“I wanted my kids to grow up in a culture I grew up in,” says Karvika Thapa on her decision to return to Nepal after working in the US for 14 years. Kavika is the CEO of Kimbu Tech, one of the few women-led companies in Nepal.
Karvika left behind her American life to raise her daughters in Nepal and the Nepali culture. Soon after coming back, she noticed that only a few Nepali women were in leadership positions across all the career fields. “As a mother of two young girls, I could not help but think what my daughters would grow up to be if they barely see women in any leadership positions,” says Karvika. With her daughters in mind, she decided to return to the workforce and be that role model for her and other young girls of Nepal.
Karvika earned her Bachelors in Business Information System from Kathmandu University. Then, she went to the US to pursue an MBA from Saginaw Valley State University.

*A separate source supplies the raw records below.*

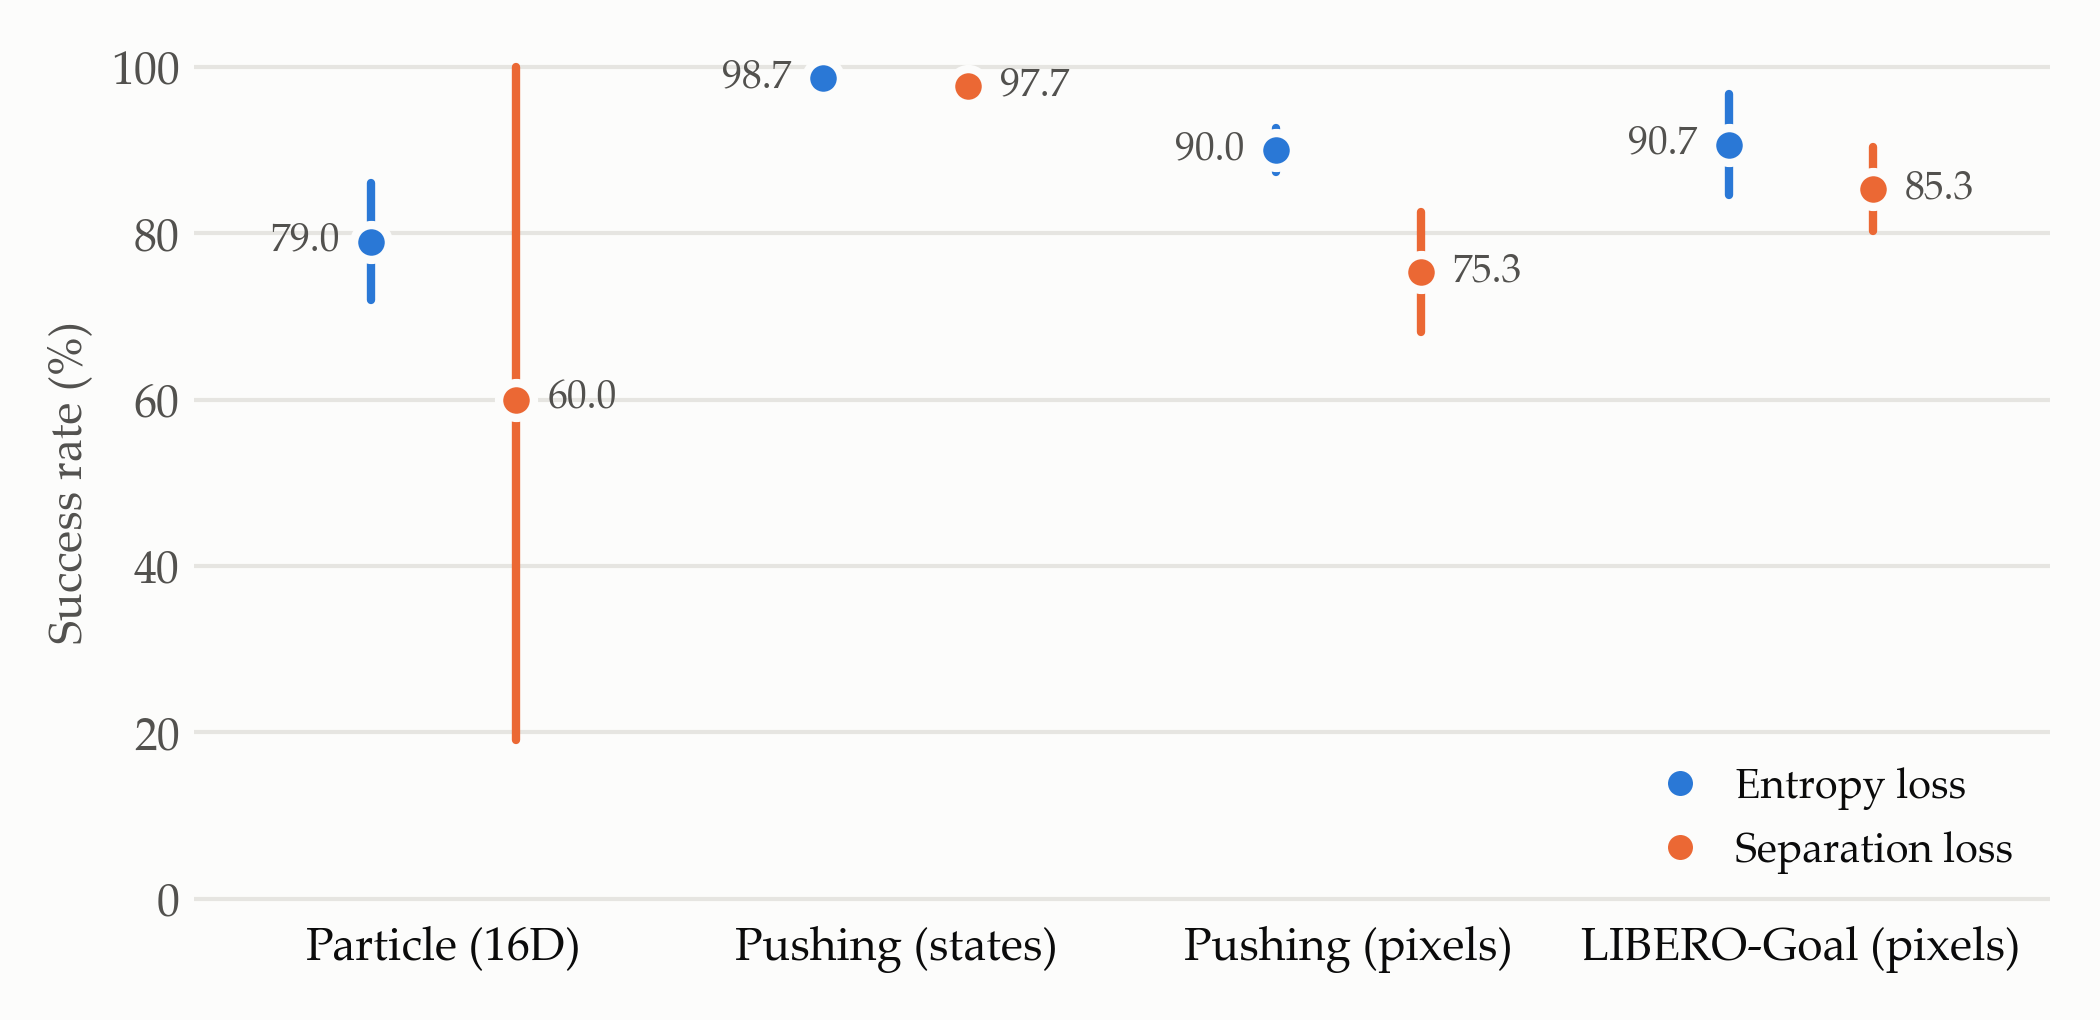
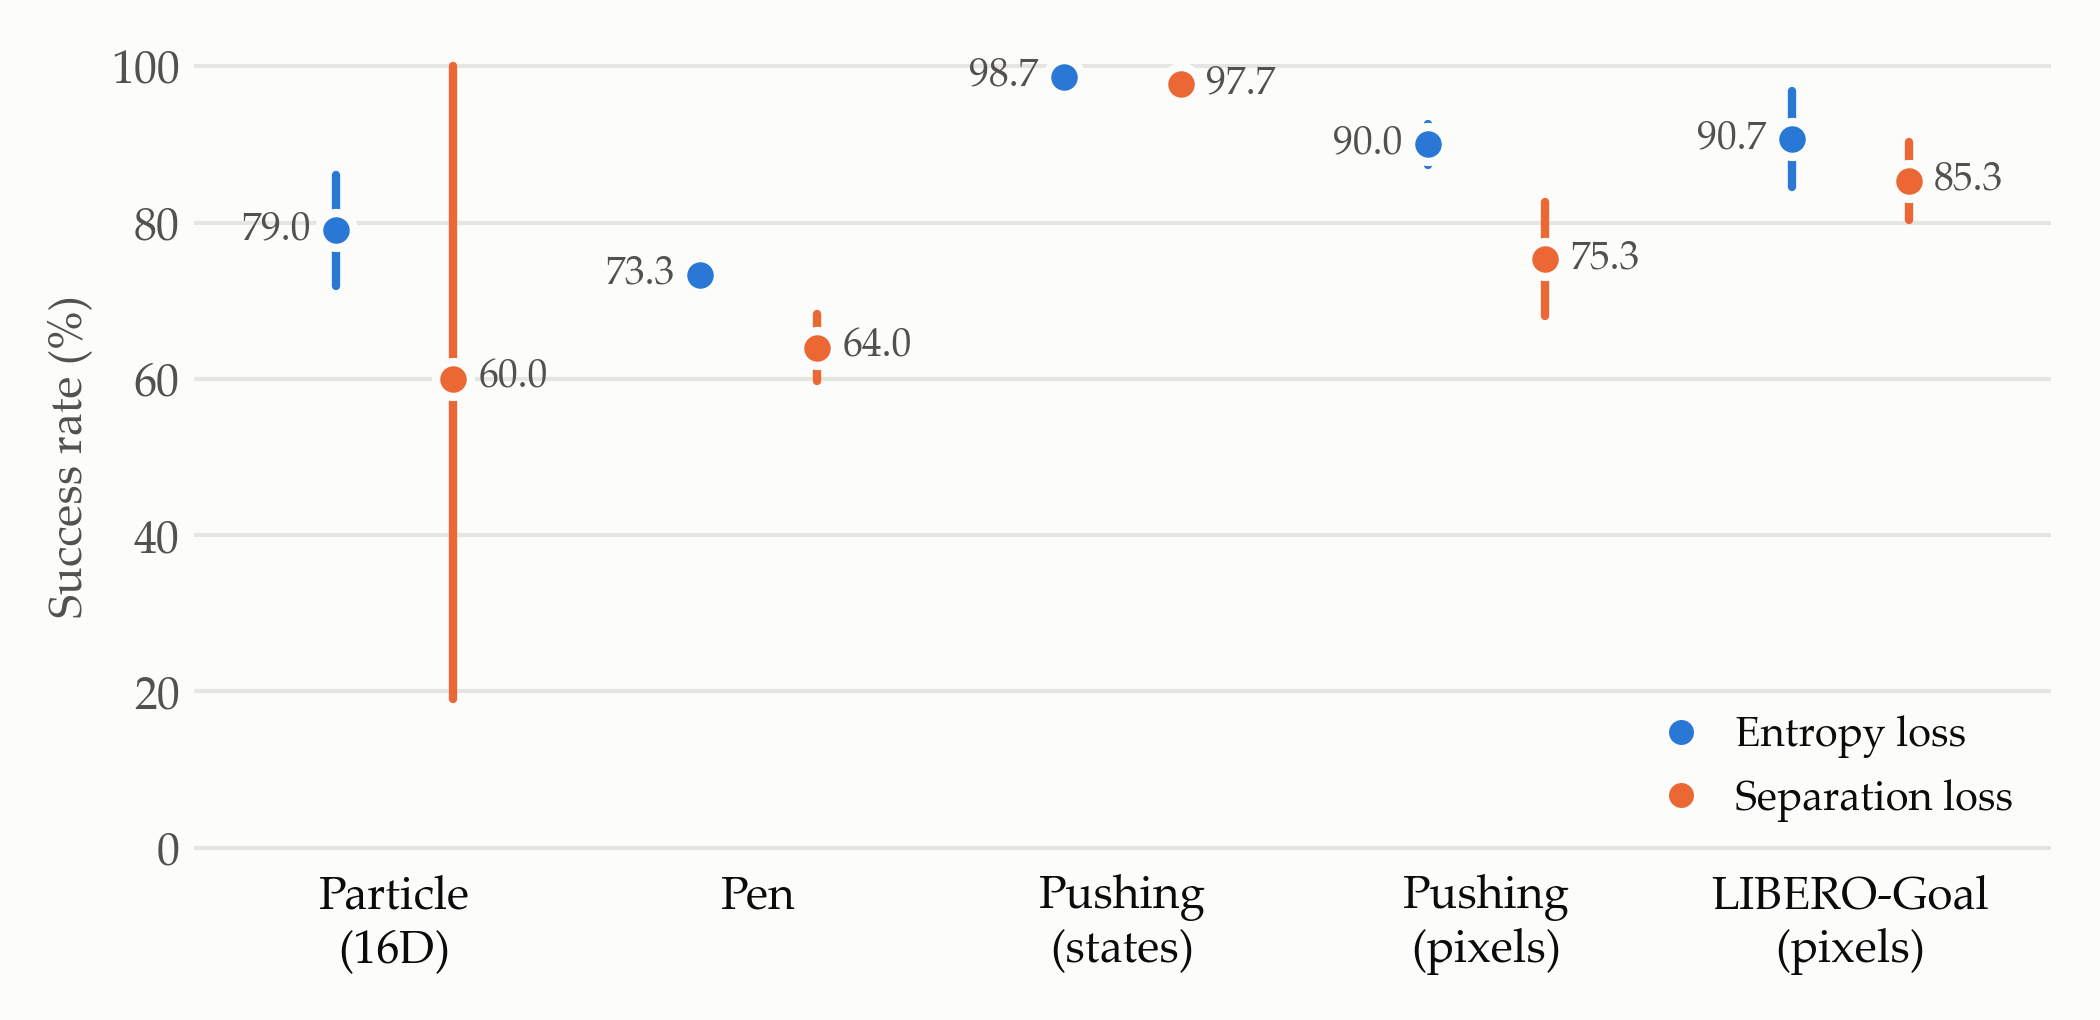
plots: add pen to separation vs entropy
results: trials 161-162 from snoopy1, pen with trial 122's recipe (N=20,
top_k 8, critic spectral norm off, 100k steps) and separation_loss=separation,
seeds 0-1 (61 %, 67 %), trained after the auto-suggest fix.

scripts/plot_ablation_separation.py: Pen group (second, after particle).
Entropy arm = every scored run sharing trial 122's exact params except the seed
(trials 122-124: 74/74/72 %), separation arm = penSeparation.txt. Pen: entropy
73.3 +/- 1.2, separation 64.0 +/- 4.2. Tick labels split before "(" so five
groups stay legible at the paper's column width.

diff --git a/scripts/plot_ablation_separation.py b/scripts/plot_ablation_separation.py
@@ -9,6 +9,8 @@ compact, untitled paper figure set in Palatino Linotype (PNG + PDF).
   Pushing / LIBERO: one-at-a-time ablation batches; the reference arm trains with
                     separation_loss="entropy", the "separation_loss=separation" arm
                     changes only that key.
+  Pen:              trial 122's recipe (N=20, critic spectral norm off); entropy = the
+                    runs sharing its params (seeds 0-2), separation = penSeparation.
   Particle (16D):   the N=5 runs of the N-sweep batch plus nsweepParticle16SepSeeds
                     (argmax recipe), entropy vs
                     separation at identical fixed params, every scored seed of each arm.
@@ -100,7 +102,30 @@ def load_nsweep_arms(batches: tuple[str, ...], env: str, n_cp: int) -> tuple[dic
     return as_percent(arms["entropy"]), as_percent(arms["separation"])
 
 
+def load_pen_arms(sep_batch: str, env: str, ref_trial: int) -> tuple[dict, dict]:
+    """Pen: separation seeds from their batch lines; entropy = every scored run sharing the
+    reference trial's exact params except the seed (trial 122's recipe, seeds 0-2)."""
+    trained = scored_records(env)
+    ref = next(r for r in trained if r["trial_id"] == ref_trial)["params"]
+    same = lambda p: {k: str(v) for k, v in p.items() if k != "trial_seed"} == {k: str(v) for k, v in ref.items() if k != "trial_seed"}
+    ent = {r["params"]["trial_seed"]: r for r in sorted(trained, key=lambda r: r["run_id"]) if same(r["params"])}
+    sep = {}
+    for line in open(ROOT / "batches" / sep_batch):
+        if line.startswith("uv run") and "--fixed-params" in line:
+            tok = shlex.split(line)
+            fp = json.loads(tok[tok.index("--fixed-params") + 1])
+            sep[fp["trial_seed"]] = match(trained, fp, f"{sep_batch} seed {fp['trial_seed']}")
+    for r in ent.values():
+        assert r["params"].get("separation_loss") == "entropy", f"{env}: entropy arm mislabeled"
+    for r in sep.values():
+        assert r["params"].get("separation_loss") == "separation", f"{env}: separation arm mislabeled"
+    if len(ent) < 2 or len(sep) < 2:
+        raise SystemExit(f"{env}: need >= 2 scored seeds per arm (entropy {sorted(ent)}, separation {sorted(sep)})")
+    return as_percent(ent), as_percent(sep)
+
+
 ENVS = [("Particle (16D)", lambda: load_nsweep_arms(("nsweepParticle16.txt", "nsweepParticle16SepSeeds.txt"), "particle/16", n_cp=5)),
+        ("Pen", lambda: load_pen_arms("penSeparation.txt", "d4rl/pen", ref_trial=122)),
         ("Pushing (states)", lambda: load_arm_values("ablPushingStates.txt", "pushing")),
         ("Pushing (pixels)", lambda: load_arm_values("ablPushingPixels.txt", "pushing_pixels")),
         ("LIBERO-Goal (pixels)", lambda: load_arm_values("ablLibero.txt", "libero_goal_pixels"))]
@@ -159,7 +184,8 @@ def main() -> int:
     ax.set_yticks(range(lo, 101, step))
     ax.set_xlim(-0.55, len(ENVS) - 0.45)
     ax.set_xticks(range(len(ENVS)))
-    ax.set_xticklabels([e[0] for e in ENVS])
+    # Two-line labels ("Pushing\n(pixels)") keep five groups legible at the paper's column width.
+    ax.set_xticklabels([e[0].replace(" (", "\n(") for e in ENVS])
     ax.set_ylabel("Success rate (%)")
     ax.grid(axis="y", color=GRID, linewidth=1, linestyle="-")
     ax.set_axisbelow(True)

While in the US, she worked with fortune 500 companies and big clients like Nike and Urban Outfitters. She also worked in diverse roles, including finance, database marketing, project management, and quality assurance. Her roles, especially with Merkle and Boston Scientific, allowed her to work across international teams remotely. Having worked in diverse roles and with multiple companies while in the US, Karvika knew her strengths and what she can bring to the Nepali community. She knew she wanted to work internationally and get businesses to Nepal. She says, “I firmly believe that bringing businesses to Nepal can solve many economic challenges we are facing as a country today.”
Karvika’s passion for tech and her vision to bring businesses to Nepal led her to establish Kimbu Tech, an international software company based in Nepal. Kimbu Tech provides IT solutions and outsourcing services and primarily works with clients in Israel and the US. As Karvika puts it, Kimbu Tech is not just a company that brings businesses into Nepal; it is also a company that focuses on establishing Nepal as a tech hub with skilled engineers. Kimbu Tech also collaborates with the KMC Educational Network to identify and narrow the gaps in the talents and recruitment pipeline.
In her efforts to understand the recruitment pipeline problems, Karvika found that the existing curriculum in the Nepali colleges never focused on hands-on learning that resulted in the skill gaps among the new graduate hires. She worked with educators and company owners to address staff shortages and skill gaps in recent graduate hire. She drafted a new four-year curriculum that aligns with the existing curriculum and is also focused on preparing college students with the companies’ skill set. The curriculum is a four-year plan that allows college students to learn new skills from the industry experts starting from their first year at college and was being implemented as a prototype in Himalayan Engineering College before the COVID19, which halted the plan. However, Karvika is still focused on addressing skill gaps and staff shortages in the Nepali tech industry. She took on a new role as IT consultant at Gandaki University. She is working together with the university to establish an IT program that prepares students for the tech industry. With the new curriculum and program, Karvika promises a significant and positive shift in the future recruitment pipeline. She is bringing her experiences to create a space and program that is enriching and focuses on the students’ holistic development.
“I am excited to work together with the university and educators to bring a curriculum that prepares the students for the tech industry. We are pushing it when it comes to how comprehensive the curriculum is and how the program prepares students to thrive and succeed in the industry.”
Karvika shares that COVID19 has affected the operations within Kimbu Tech as well. She says, “While we did not lose any clients during the pandemic, we did not grow as big as we thought we would, either. As a company, we were ready to grow but locking in new clients became difficult once COVID hit.” “However, on a brighter side,” she adds, “one thing that Kimbu Tech achieved during the pandemic was we were able to start an all-women support team who support an app 24/7, and I believe that it is a milestone worth celebrating.”
Karvika struggles with being a work-from-home CEO and a mom to two young girls during this pandemic on a more personal front.
“Motherhood is exhausting sometimes. As women, we have so many expectations to meet, including our own and everyone else’s. Things get difficult to manage when you are a working mom. Sometimes you have to attend a conference when your child is sick, and honestly, I am still figuring out everyday the new ways to show my daughters that their mother can do both; be a CEO and make them dinner. Also, having an equal partner to share your responsibilities at home is very important, and I am lucky in that space of life.”
Karvika is incredibly grateful to her family, who motivate and support her. She believes that an individual is more powerful when they are surrounded with people who support them. She asks the youths to leverage any help they get along the way. Besides, she also requests other parents to support their children and give them opportunities to identify and follow their passion. She thinks that it is crucial for children to identify their passion early on and master skills to pursue their passion.
“Find your passion early on. It may be a problem in society that you would want to solve or a skill you would want to master. Take classes, do things that will help you master your passion. The skills you have learned in your way to mastering your passion will always be useful. It may not always be your main job, but it can always be your side hustle, some extra cash, and skill that you can depend on.”
This article is written by Shreeya Singh Dhakal, the Founder and Co-Advisor of Nepali Women in Computing.